*WHAT YOU SHOULD DO*
Could you return every line of the records below that contains the word "signed"?

**** EXTRACTED ENTRIES

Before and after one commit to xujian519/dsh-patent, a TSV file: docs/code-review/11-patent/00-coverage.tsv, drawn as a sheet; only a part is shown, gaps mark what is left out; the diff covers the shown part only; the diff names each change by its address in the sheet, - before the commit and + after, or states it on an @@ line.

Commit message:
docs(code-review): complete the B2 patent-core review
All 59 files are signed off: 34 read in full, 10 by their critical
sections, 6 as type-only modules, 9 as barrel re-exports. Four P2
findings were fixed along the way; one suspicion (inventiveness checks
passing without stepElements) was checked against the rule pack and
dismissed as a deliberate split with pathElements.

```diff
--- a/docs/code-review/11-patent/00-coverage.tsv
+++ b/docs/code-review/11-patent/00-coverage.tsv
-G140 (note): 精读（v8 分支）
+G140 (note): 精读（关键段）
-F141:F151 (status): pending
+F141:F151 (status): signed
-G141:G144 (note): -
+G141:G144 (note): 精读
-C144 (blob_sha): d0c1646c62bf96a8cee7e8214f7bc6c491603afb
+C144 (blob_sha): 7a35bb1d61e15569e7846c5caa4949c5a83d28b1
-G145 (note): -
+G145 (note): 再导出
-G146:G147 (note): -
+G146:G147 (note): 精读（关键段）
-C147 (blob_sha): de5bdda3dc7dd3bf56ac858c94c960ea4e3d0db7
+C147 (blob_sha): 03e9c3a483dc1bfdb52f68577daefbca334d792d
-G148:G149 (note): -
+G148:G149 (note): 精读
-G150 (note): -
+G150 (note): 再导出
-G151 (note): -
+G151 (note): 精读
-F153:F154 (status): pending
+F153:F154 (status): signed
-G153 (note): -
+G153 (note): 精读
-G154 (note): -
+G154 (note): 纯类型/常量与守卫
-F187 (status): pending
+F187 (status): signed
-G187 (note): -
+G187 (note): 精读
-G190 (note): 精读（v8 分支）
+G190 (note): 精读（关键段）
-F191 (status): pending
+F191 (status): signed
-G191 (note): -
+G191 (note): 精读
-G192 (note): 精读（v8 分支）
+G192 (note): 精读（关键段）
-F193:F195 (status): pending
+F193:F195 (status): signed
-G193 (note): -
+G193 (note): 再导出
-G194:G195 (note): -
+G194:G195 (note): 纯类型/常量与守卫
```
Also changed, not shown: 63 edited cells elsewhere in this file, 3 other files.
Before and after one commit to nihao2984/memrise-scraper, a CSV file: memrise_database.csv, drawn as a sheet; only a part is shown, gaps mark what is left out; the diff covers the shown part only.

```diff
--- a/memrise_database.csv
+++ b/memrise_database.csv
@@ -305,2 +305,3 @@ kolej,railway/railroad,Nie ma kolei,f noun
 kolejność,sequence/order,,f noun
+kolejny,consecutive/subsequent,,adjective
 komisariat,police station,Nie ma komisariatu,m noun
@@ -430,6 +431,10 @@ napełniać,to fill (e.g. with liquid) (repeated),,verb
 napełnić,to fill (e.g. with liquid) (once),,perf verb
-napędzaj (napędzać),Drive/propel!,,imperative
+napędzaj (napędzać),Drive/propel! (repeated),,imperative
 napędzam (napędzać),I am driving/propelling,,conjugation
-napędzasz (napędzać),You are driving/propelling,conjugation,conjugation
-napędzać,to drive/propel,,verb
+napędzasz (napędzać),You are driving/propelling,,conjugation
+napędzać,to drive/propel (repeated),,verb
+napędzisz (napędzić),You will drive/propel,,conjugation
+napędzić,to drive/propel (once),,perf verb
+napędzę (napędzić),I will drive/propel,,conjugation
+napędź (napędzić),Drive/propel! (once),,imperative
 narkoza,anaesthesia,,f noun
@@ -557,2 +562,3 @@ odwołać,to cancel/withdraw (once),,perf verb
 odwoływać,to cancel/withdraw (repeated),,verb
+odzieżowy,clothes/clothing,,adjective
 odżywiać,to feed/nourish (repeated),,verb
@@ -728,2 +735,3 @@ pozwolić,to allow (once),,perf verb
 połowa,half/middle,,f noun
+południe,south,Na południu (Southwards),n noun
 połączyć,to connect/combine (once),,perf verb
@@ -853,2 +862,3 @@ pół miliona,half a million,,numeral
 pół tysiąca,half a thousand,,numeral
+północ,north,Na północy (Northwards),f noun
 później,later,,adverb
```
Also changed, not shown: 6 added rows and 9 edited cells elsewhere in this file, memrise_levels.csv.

********

*EXERCISE OUTPUT*
All 59 files are signed off: 34 read in full, 10 by their critical
+F141:F151 (status): signed
+F153:F154 (status): signed
+F187 (status): signed
+F191 (status): signed
+F193:F195 (status): signed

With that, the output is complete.